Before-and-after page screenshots
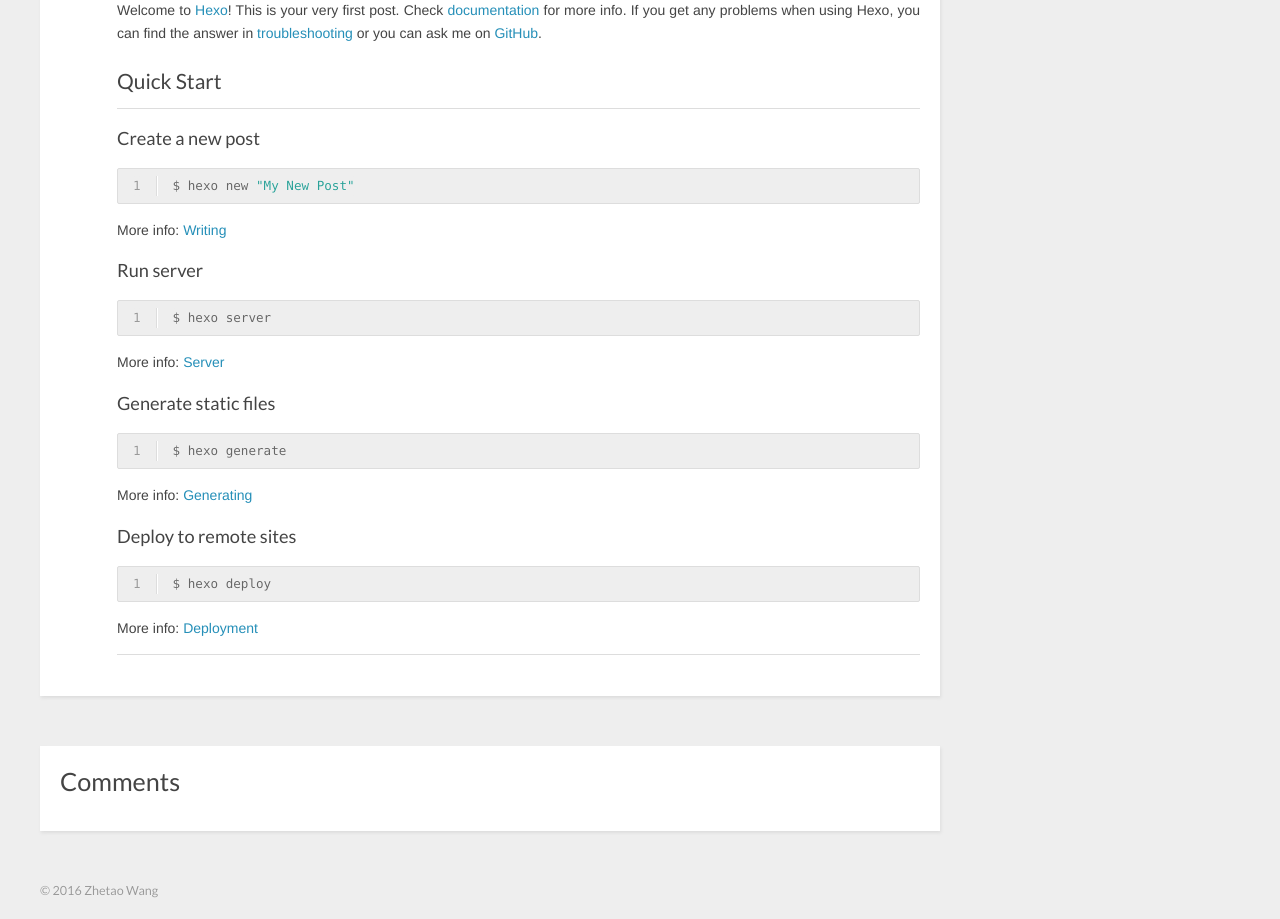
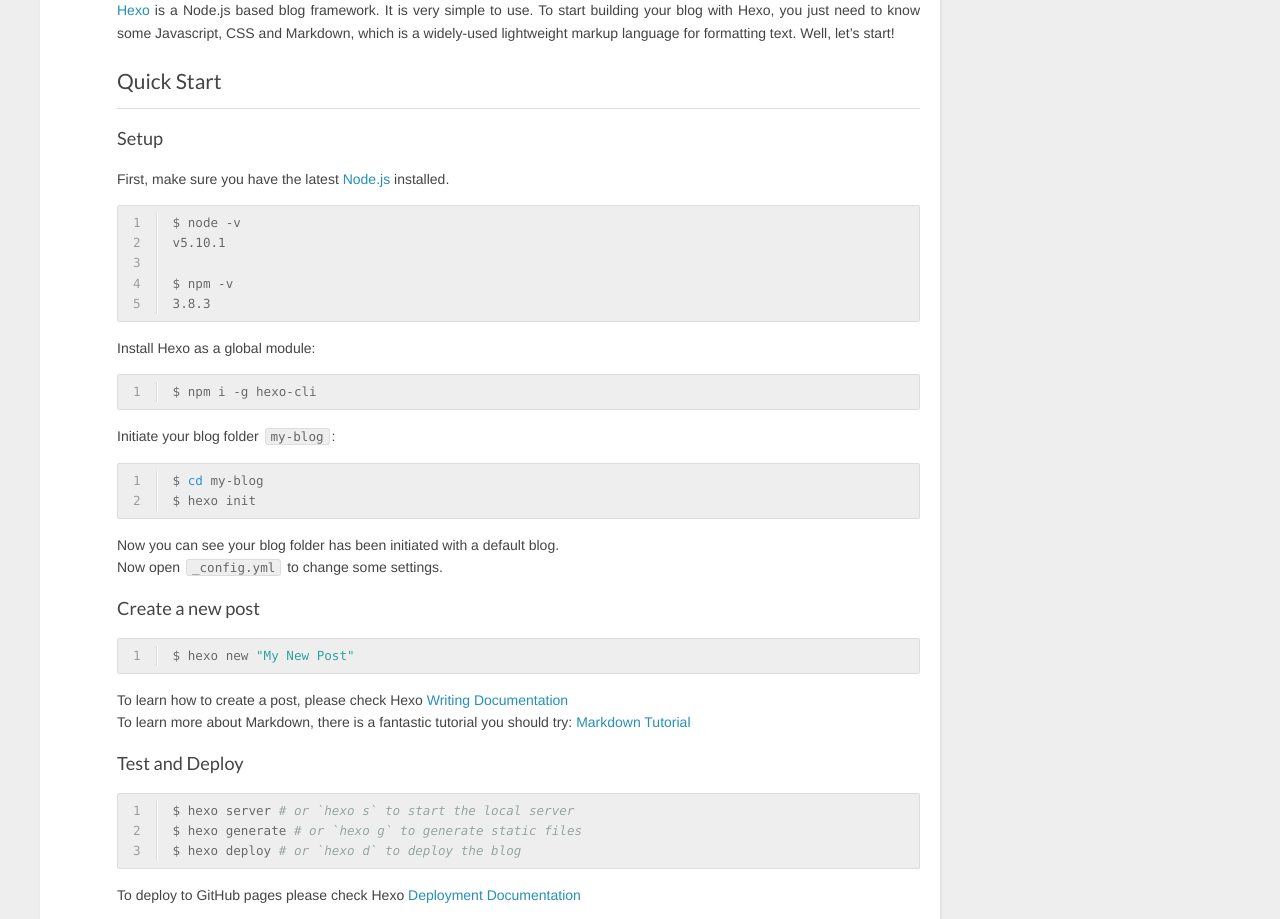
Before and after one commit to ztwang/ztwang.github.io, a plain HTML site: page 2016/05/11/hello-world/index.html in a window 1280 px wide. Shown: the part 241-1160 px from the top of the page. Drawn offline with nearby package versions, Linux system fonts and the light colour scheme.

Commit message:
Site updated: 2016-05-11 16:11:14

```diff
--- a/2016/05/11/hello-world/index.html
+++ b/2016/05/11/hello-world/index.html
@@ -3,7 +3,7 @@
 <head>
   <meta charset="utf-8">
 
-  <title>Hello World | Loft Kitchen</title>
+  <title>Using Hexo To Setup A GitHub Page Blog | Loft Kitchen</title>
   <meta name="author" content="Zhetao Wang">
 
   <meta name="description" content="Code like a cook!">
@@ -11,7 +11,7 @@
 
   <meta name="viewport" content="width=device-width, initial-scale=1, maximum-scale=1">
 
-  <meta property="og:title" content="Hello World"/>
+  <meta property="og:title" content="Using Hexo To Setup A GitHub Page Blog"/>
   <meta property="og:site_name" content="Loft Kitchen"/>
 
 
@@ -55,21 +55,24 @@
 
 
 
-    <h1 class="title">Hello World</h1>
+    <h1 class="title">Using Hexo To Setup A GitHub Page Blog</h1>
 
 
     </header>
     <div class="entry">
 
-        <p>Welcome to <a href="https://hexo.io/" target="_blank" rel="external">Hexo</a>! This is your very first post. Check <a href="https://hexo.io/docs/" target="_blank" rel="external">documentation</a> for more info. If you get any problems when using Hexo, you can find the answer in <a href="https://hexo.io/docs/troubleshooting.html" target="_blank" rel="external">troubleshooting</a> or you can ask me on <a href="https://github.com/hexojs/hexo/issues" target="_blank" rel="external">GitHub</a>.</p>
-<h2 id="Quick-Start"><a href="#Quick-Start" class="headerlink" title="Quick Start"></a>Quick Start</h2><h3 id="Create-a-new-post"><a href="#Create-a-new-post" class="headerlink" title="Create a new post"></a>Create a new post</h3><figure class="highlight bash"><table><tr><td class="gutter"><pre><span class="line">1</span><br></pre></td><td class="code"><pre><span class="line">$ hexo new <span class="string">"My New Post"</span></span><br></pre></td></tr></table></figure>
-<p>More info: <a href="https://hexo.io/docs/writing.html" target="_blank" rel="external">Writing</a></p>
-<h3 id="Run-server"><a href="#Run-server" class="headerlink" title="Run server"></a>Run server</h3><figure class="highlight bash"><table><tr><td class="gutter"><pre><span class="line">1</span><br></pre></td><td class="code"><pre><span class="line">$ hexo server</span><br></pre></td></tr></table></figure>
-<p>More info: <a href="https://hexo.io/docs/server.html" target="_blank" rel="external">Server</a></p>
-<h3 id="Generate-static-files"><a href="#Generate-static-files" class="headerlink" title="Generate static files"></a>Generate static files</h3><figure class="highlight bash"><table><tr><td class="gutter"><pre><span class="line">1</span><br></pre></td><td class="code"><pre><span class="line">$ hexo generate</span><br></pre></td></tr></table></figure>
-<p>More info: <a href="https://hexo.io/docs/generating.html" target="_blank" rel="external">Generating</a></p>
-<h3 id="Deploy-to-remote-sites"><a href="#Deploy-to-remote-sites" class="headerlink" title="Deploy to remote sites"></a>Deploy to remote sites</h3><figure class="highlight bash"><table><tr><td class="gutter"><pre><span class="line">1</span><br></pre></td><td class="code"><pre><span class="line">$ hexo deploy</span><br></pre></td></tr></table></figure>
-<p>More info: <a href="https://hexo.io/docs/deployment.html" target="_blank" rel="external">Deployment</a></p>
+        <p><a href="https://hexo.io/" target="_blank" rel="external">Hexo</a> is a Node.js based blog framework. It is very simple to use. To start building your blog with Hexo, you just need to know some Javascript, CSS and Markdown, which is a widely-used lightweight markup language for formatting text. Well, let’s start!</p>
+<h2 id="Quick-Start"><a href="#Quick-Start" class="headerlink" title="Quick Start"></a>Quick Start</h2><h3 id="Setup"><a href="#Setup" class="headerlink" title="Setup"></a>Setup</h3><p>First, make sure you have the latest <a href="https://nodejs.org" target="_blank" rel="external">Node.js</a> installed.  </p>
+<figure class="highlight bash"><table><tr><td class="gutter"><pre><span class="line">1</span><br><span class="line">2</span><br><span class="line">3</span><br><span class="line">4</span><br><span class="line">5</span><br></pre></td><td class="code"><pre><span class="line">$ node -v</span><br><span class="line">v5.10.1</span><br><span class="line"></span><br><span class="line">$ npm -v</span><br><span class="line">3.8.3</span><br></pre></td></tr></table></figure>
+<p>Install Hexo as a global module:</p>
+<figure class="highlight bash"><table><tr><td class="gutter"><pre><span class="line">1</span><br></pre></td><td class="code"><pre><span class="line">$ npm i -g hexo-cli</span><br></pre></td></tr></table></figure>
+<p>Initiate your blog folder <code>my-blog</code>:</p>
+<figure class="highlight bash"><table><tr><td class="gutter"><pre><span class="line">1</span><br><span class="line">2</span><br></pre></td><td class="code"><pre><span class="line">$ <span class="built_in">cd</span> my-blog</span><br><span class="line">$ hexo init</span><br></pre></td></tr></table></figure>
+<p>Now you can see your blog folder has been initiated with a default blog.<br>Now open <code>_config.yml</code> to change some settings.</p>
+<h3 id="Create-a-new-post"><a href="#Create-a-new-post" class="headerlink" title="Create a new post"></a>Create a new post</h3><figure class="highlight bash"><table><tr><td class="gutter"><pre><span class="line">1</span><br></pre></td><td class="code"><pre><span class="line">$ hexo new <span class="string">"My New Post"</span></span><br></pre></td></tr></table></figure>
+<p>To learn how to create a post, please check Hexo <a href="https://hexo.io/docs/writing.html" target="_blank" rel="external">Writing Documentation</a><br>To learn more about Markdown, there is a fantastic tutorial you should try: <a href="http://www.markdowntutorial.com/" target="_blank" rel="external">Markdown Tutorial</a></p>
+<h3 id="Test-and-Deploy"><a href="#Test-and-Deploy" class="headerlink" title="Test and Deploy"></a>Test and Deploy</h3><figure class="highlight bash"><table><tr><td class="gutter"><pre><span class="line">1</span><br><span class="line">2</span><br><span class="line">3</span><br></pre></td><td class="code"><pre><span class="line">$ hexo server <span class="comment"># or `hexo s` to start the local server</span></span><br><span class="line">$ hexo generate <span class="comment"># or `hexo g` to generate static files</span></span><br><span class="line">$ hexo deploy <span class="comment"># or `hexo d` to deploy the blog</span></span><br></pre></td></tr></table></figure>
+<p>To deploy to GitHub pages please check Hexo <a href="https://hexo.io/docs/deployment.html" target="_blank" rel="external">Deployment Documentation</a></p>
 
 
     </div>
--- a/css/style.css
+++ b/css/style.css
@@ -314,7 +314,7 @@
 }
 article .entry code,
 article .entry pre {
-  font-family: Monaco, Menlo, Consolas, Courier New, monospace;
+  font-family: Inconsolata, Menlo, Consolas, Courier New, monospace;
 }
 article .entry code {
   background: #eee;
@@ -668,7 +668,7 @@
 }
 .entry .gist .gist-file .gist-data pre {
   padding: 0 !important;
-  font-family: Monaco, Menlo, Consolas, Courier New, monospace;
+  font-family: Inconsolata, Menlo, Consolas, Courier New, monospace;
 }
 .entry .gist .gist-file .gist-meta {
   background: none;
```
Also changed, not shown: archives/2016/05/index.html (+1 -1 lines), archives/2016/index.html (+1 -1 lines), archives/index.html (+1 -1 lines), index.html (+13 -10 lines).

TASK TO COMPLETE
Carry over each record above character for character, with the pictures left out.

SOLUTION FOR THIS TASK
Before and after one commit to ztwang/ztwang.github.io, a plain HTML site: page 2016/05/11/hello-world/index.html in a window 1280 px wide. Shown: the part 241-1160 px from the top of the page. Drawn offline with nearby package versions, Linux system fonts and the light colour scheme.

Commit message:
Site updated: 2016-05-11 16:11:14

```diff
--- a/2016/05/11/hello-world/index.html
+++ b/2016/05/11/hello-world/index.html
@@ -3,7 +3,7 @@
 <head>
   <meta charset="utf-8">
 
-  <title>Hello World | Loft Kitchen</title>
+  <title>Using Hexo To Setup A GitHub Page Blog | Loft Kitchen</title>
   <meta name="author" content="Zhetao Wang">
 
   <meta name="description" content="Code like a cook!">
@@ -11,7 +11,7 @@
 
   <meta name="viewport" content="width=device-width, initial-scale=1, maximum-scale=1">
 
-  <meta property="og:title" content="Hello World"/>
+  <meta property="og:title" content="Using Hexo To Setup A GitHub Page Blog"/>
   <meta property="og:site_name" content="Loft Kitchen"/>
 
 
@@ -55,21 +55,24 @@
 
 
 
-    <h1 class="title">Hello World</h1>
+    <h1 class="title">Using Hexo To Setup A GitHub Page Blog</h1>
 
 
     </header>
     <div class="entry">
 
-        <p>Welcome to <a href="https://hexo.io/" target="_blank" rel="external">Hexo</a>! This is your very first post. Check <a href="https://hexo.io/docs/" target="_blank" rel="external">documentation</a> for more info. If you get any problems when using Hexo, you can find the answer in <a href="https://hexo.io/docs/troubleshooting.html" target="_blank" rel="external">troubleshooting</a> or you can ask me on <a href="https://github.com/hexojs/hexo/issues" target="_blank" rel="external">GitHub</a>.</p>
-<h2 id="Quick-Start"><a href="#Quick-Start" class="headerlink" title="Quick Start"></a>Quick Start</h2><h3 id="Create-a-new-post"><a href="#Create-a-new-post" class="headerlink" title="Create a new post"></a>Create a new post</h3><figure class="highlight bash"><table><tr><td class="gutter"><pre><span class="line">1</span><br></pre></td><td class="code"><pre><span class="line">$ hexo new <span class="string">"My New Post"</span></span><br></pre></td></tr></table></figure>
-<p>More info: <a href="https://hexo.io/docs/writing.html" target="_blank" rel="external">Writing</a></p>
-<h3 id="Run-server"><a href="#Run-server" class="headerlink" title="Run server"></a>Run server</h3><figure class="highlight bash"><table><tr><td class="gutter"><pre><span class="line">1</span><br></pre></td><td class="code"><pre><span class="line">$ hexo server</span><br></pre></td></tr></table></figure>
-<p>More info: <a href="https://hexo.io/docs/server.html" target="_blank" rel="external">Server</a></p>
-<h3 id="Generate-static-files"><a href="#Generate-static-files" class="headerlink" title="Generate static files"></a>Generate static files</h3><figure class="highlight bash"><table><tr><td class="gutter"><pre><span class="line">1</span><br></pre></td><td class="code"><pre><span class="line">$ hexo generate</span><br></pre></td></tr></table></figure>
-<p>More info: <a href="https://hexo.io/docs/generating.html" target="_blank" rel="external">Generating</a></p>
-<h3 id="Deploy-to-remote-sites"><a href="#Deploy-to-remote-sites" class="headerlink" title="Deploy to remote sites"></a>Deploy to remote sites</h3><figure class="highlight bash"><table><tr><td class="gutter"><pre><span class="line">1</span><br></pre></td><td class="code"><pre><span class="line">$ hexo deploy</span><br></pre></td></tr></table></figure>
-<p>More info: <a href="https://hexo.io/docs/deployment.html" target="_blank" rel="external">Deployment</a></p>
+        <p><a href="https://hexo.io/" target="_blank" rel="external">Hexo</a> is a Node.js based blog framework. It is very simple to use. To start building your blog with Hexo, you just need to know some Javascript, CSS and Markdown, which is a widely-used lightweight markup language for formatting text. Well, let’s start!</p>
+<h2 id="Quick-Start"><a href="#Quick-Start" class="headerlink" title="Quick Start"></a>Quick Start</h2><h3 id="Setup"><a href="#Setup" class="headerlink" title="Setup"></a>Setup</h3><p>First, make sure you have the latest <a href="https://nodejs.org" target="_blank" rel="external">Node.js</a> installed.  </p>
+<figure class="highlight bash"><table><tr><td class="gutter"><pre><span class="line">1</span><br><span class="line">2</span><br><span class="line">3</span><br><span class="line">4</span><br><span class="line">5</span><br></pre></td><td class="code"><pre><span class="line">$ node -v</span><br><span class="line">v5.10.1</span><br><span class="line"></span><br><span class="line">$ npm -v</span><br><span class="line">3.8.3</span><br></pre></td></tr></table></figure>
+<p>Install Hexo as a global module:</p>
+<figure class="highlight bash"><table><tr><td class="gutter"><pre><span class="line">1</span><br></pre></td><td class="code"><pre><span class="line">$ npm i -g hexo-cli</span><br></pre></td></tr></table></figure>
+<p>Initiate your blog folder <code>my-blog</code>:</p>
+<figure class="highlight bash"><table><tr><td class="gutter"><pre><span class="line">1</span><br><span class="line">2</span><br></pre></td><td class="code"><pre><span class="line">$ <span class="built_in">cd</span> my-blog</span><br><span class="line">$ hexo init</span><br></pre></td></tr></table></figure>
+<p>Now you can see your blog folder has been initiated with a default blog.<br>Now open <code>_config.yml</code> to change some settings.</p>
+<h3 id="Create-a-new-post"><a href="#Create-a-new-post" class="headerlink" title="Create a new post"></a>Create a new post</h3><figure class="highlight bash"><table><tr><td class="gutter"><pre><span class="line">1</span><br></pre></td><td class="code"><pre><span class="line">$ hexo new <span class="string">"My New Post"</span></span><br></pre></td></tr></table></figure>
+<p>To learn how to create a post, please check Hexo <a href="https://hexo.io/docs/writing.html" target="_blank" rel="external">Writing Documentation</a><br>To learn more about Markdown, there is a fantastic tutorial you should try: <a href="http://www.markdowntutorial.com/" target="_blank" rel="external">Markdown Tutorial</a></p>
+<h3 id="Test-and-Deploy"><a href="#Test-and-Deploy" class="headerlink" title="Test and Deploy"></a>Test and Deploy</h3><figure class="highlight bash"><table><tr><td class="gutter"><pre><span class="line">1</span><br><span class="line">2</span><br><span class="line">3</span><br></pre></td><td class="code"><pre><span class="line">$ hexo server <span class="comment"># or `hexo s` to start the local server</span></span><br><span class="line">$ hexo generate <span class="comment"># or `hexo g` to generate static files</span></span><br><span class="line">$ hexo deploy <span class="comment"># or `hexo d` to deploy the blog</span></span><br></pre></td></tr></table></figure>
+<p>To deploy to GitHub pages please check Hexo <a href="https://hexo.io/docs/deployment.html" target="_blank" rel="external">Deployment Documentation</a></p>
 
 
     </div>
--- a/css/style.css
+++ b/css/style.css
@@ -314,7 +314,7 @@
 }
 article .entry code,
 article .entry pre {
-  font-family: Monaco, Menlo, Consolas, Courier New, monospace;
+  font-family: Inconsolata, Menlo, Consolas, Courier New, monospace;
 }
 article .entry code {
   background: #eee;
@@ -668,7 +668,7 @@
 }
 .entry .gist .gist-file .gist-data pre {
   padding: 0 !important;
-  font-family: Monaco, Menlo, Consolas, Courier New, monospace;
+  font-family: Inconsolata, Menlo, Consolas, Courier New, monospace;
 }
 .entry .gist .gist-file .gist-meta {
   background: none;
```
Also changed, not shown: archives/2016/05/index.html (+1 -1 lines), archives/2016/index.html (+1 -1 lines), archives/index.html (+1 -1 lines), index.html (+13 -10 lines).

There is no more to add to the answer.